In this section we have the first clear indication of where the novel is set, other than on a reservation in drought-wracked land. The reservation is in Arizona, near the border with the Mexican state of Sonora. The border between Mexico and the United States was not drawn with any concern for tribal boundaries, and so in fact the people on the two sides of border often share a common ancestry. However, in Mexico interracial children were so commonplace for such a long time, that most of the people in the lower classes have some degree of mixed ancestry, while in the United States racial segregation was more widespread. For this reason, when Night Swan recognizes that she and Tayo have the same color eyes, she indicates their common biracial status.

Josiah's cattle serve as another symbol of mixed ancestry. First, they are Mexican cattle bought by a Native American. In addition, Josiah breeds them with Herefords. The mixed offspring will, Josiah hopes, demonstrate the Mexican cattle's resilience to drought and the Hereford's rich milk and meat production.

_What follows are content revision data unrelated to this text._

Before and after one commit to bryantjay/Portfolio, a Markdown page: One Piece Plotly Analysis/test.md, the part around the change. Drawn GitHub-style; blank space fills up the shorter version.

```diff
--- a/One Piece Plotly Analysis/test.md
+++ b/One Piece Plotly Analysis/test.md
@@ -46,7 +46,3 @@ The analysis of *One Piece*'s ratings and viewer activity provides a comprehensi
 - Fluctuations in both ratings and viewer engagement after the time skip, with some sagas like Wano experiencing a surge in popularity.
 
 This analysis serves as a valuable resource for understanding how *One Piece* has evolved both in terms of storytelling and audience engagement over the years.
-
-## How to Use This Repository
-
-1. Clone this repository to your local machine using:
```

Josiah consults the US texts on cattle but finds them inapplicable to his situation, symbolizing the more general failure of the western scientific tradition to account for and to pertain to the specificities of the Native American experience. Josiah and Tayo care for the cattle together, so that they also become a symbol for Tayo's status as a productive member of the family.

Night Swan is the first of two symbolic women in Tayo's life. In addition to being Mexican and of mixed race, Night Swan is someone who has traveled in search of water, and she is a sexy older woman. She is in perfect control of her sexuality; aware of its power, is careful with it. Night Swan seduces Tayo to teach him a lesson about difference and change.